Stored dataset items
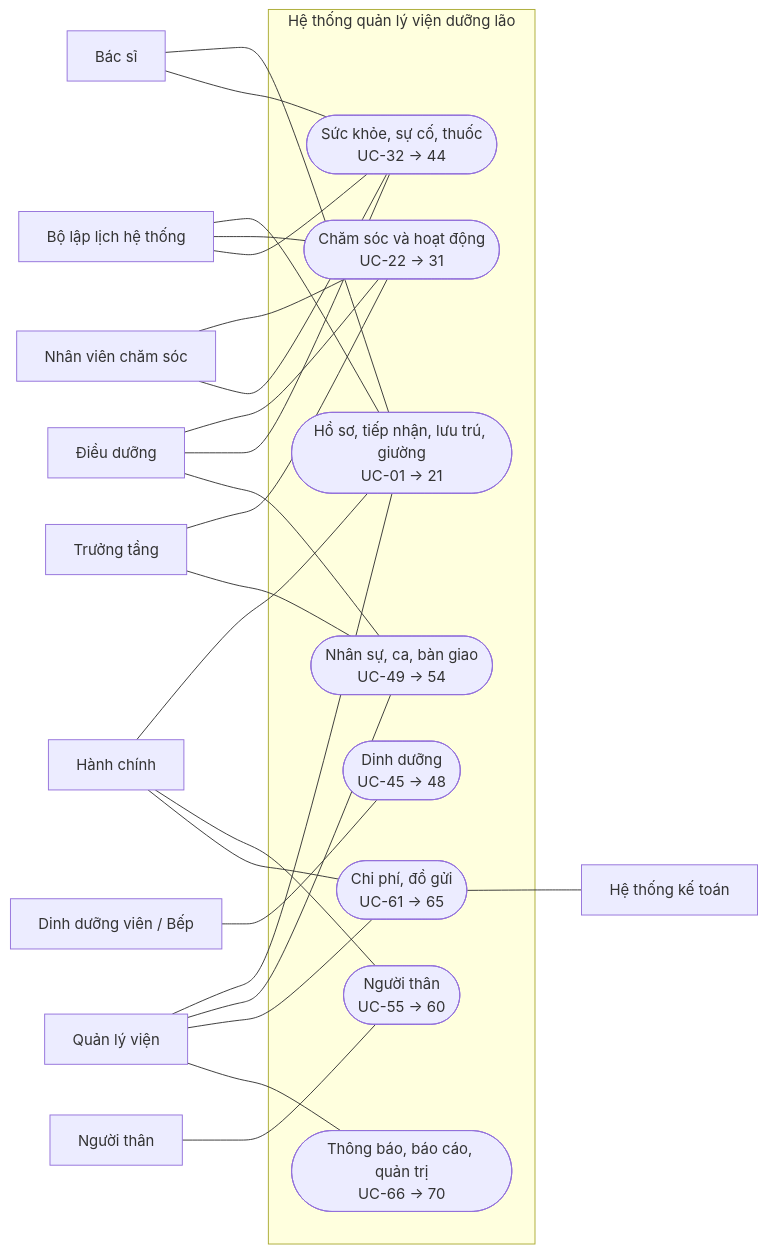
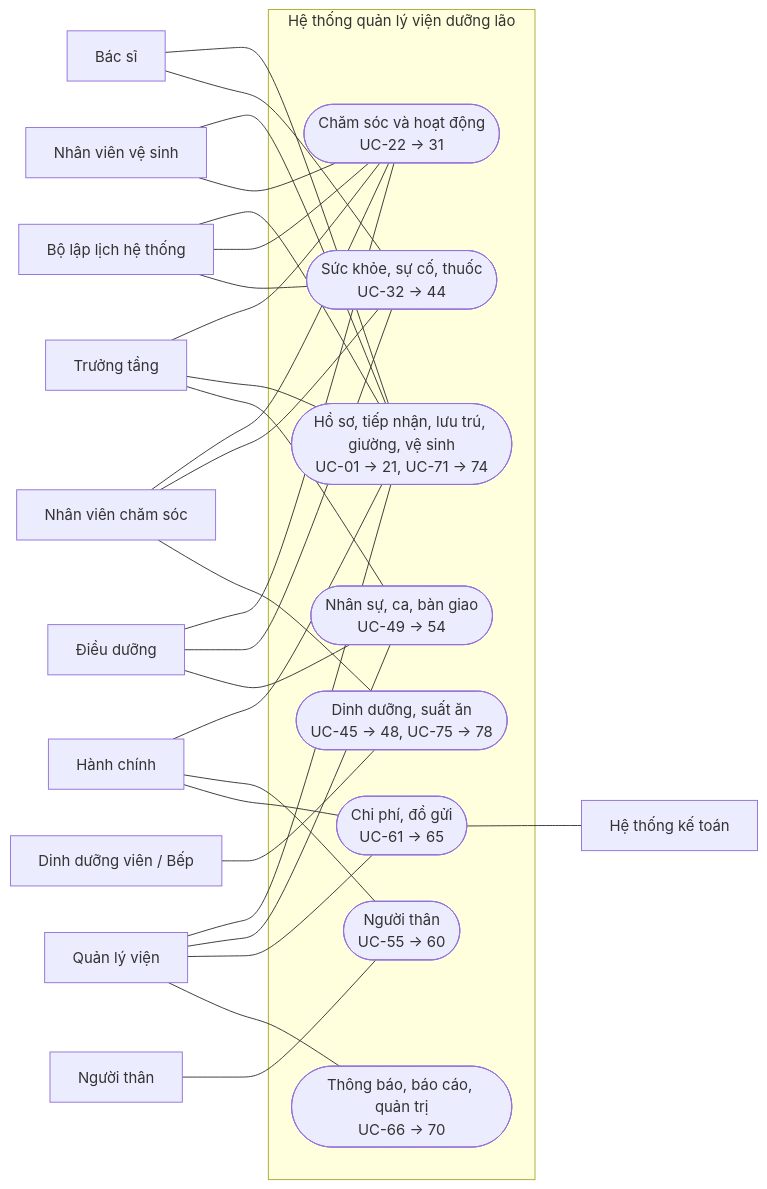
Diagram 11 of 17 in docs/phan-tich-yeu-cau.md (longdvhe170204/Elder_Care), drawn with Mermaid before and after one commit. The commit also changed other lines of this file and 16 other files, not shown here.

````diff
--- a/docs/phan-tich-yeu-cau.md
+++ b/docs/phan-tich-yeu-cau.md
@@ -532,45 +571,50 @@
 ```mermaid
 flowchart LR
     QL["Quản lý viện"]
     TT["Trưởng tầng"]
     BS["Bác sĩ"]
     DD["Điều dưỡng"]
     CS["Nhân viên chăm sóc"]
     DDV["Dinh dưỡng viên / Bếp"]
+    VS["Nhân viên vệ sinh"]
     HC["Hành chính"]
     NT["Người thân"]
     SCH["Bộ lập lịch hệ thống"]
     KT["Hệ thống kế toán"]
     subgraph SYS[Hệ thống quản lý viện dưỡng lão]
-        P1(["Hồ sơ, tiếp nhận, lưu trú, giường<br/>UC-01 → 21"])
+        P1(["Hồ sơ, tiếp nhận, lưu trú, giường, vệ sinh<br/>UC-01 → 21, UC-71 → 74"])
         P2(["Chăm sóc và hoạt động<br/>UC-22 → 31"])
         P3(["Sức khỏe, sự cố, thuốc<br/>UC-32 → 44"])
-        P4(["Dinh dưỡng<br/>UC-45 → 48"])
+        P4(["Dinh dưỡng, suất ăn<br/>UC-45 → 48, UC-75 → 78"])
         P5(["Nhân sự, ca, bàn giao<br/>UC-49 → 54"])
         P6(["Người thân<br/>UC-55 → 60"])
         P7(["Chi phí, đồ gửi<br/>UC-61 → 65"])
         P8(["Thông báo, báo cáo, quản trị<br/>UC-66 → 70"])
     end
     HC --- P1
     BS --- P1
     QL --- P1
     DD --- P2
     CS --- P2
     TT --- P2
     BS --- P3
     DD --- P3
     CS --- P3
     DDV --- P4
+    CS --- P4
+    VS --- P1
+    VS --- P2
+    TT --- P1
     QL --- P5
     TT --- P5
     DD --- P5
     NT --- P6
     HC --- P6
     HC --- P7
     QL --- P7
     P7 --- KT
     QL --- P8
     SCH --- P1
     SCH --- P2
     SCH --- P3
 ```
````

=== EXERCISE DESCRIPTION ===
Copy all of the entries verbatim, leaving out any pictures they contain.

=== RESULT ===
Diagram 11 of 17 in docs/phan-tich-yeu-cau.md (longdvhe170204/Elder_Care), drawn with Mermaid before and after one commit. The commit also changed other lines of this file and 16 other files, not shown here.

````diff
--- a/docs/phan-tich-yeu-cau.md
+++ b/docs/phan-tich-yeu-cau.md
@@ -532,45 +571,50 @@
 ```mermaid
 flowchart LR
     QL["Quản lý viện"]
     TT["Trưởng tầng"]
     BS["Bác sĩ"]
     DD["Điều dưỡng"]
     CS["Nhân viên chăm sóc"]
     DDV["Dinh dưỡng viên / Bếp"]
+    VS["Nhân viên vệ sinh"]
     HC["Hành chính"]
     NT["Người thân"]
     SCH["Bộ lập lịch hệ thống"]
     KT["Hệ thống kế toán"]
     subgraph SYS[Hệ thống quản lý viện dưỡng lão]
-        P1(["Hồ sơ, tiếp nhận, lưu trú, giường<br/>UC-01 → 21"])
+        P1(["Hồ sơ, tiếp nhận, lưu trú, giường, vệ sinh<br/>UC-01 → 21, UC-71 → 74"])
         P2(["Chăm sóc và hoạt động<br/>UC-22 → 31"])
         P3(["Sức khỏe, sự cố, thuốc<br/>UC-32 → 44"])
-        P4(["Dinh dưỡng<br/>UC-45 → 48"])
+        P4(["Dinh dưỡng, suất ăn<br/>UC-45 → 48, UC-75 → 78"])
         P5(["Nhân sự, ca, bàn giao<br/>UC-49 → 54"])
         P6(["Người thân<br/>UC-55 → 60"])
         P7(["Chi phí, đồ gửi<br/>UC-61 → 65"])
         P8(["Thông báo, báo cáo, quản trị<br/>UC-66 → 70"])
     end
     HC --- P1
     BS --- P1
     QL --- P1
     DD --- P2
     CS --- P2
     TT --- P2
     BS --- P3
     DD --- P3
     CS --- P3
     DDV --- P4
+    CS --- P4
+    VS --- P1
+    VS --- P2
+    TT --- P1
     QL --- P5
     TT --- P5
     DD --- P5
     NT --- P6
     HC --- P6
     HC --- P7
     QL --- P7
     P7 --- KT
     QL --- P8
     SCH --- P1
     SCH --- P2
     SCH --- P3
 ```
````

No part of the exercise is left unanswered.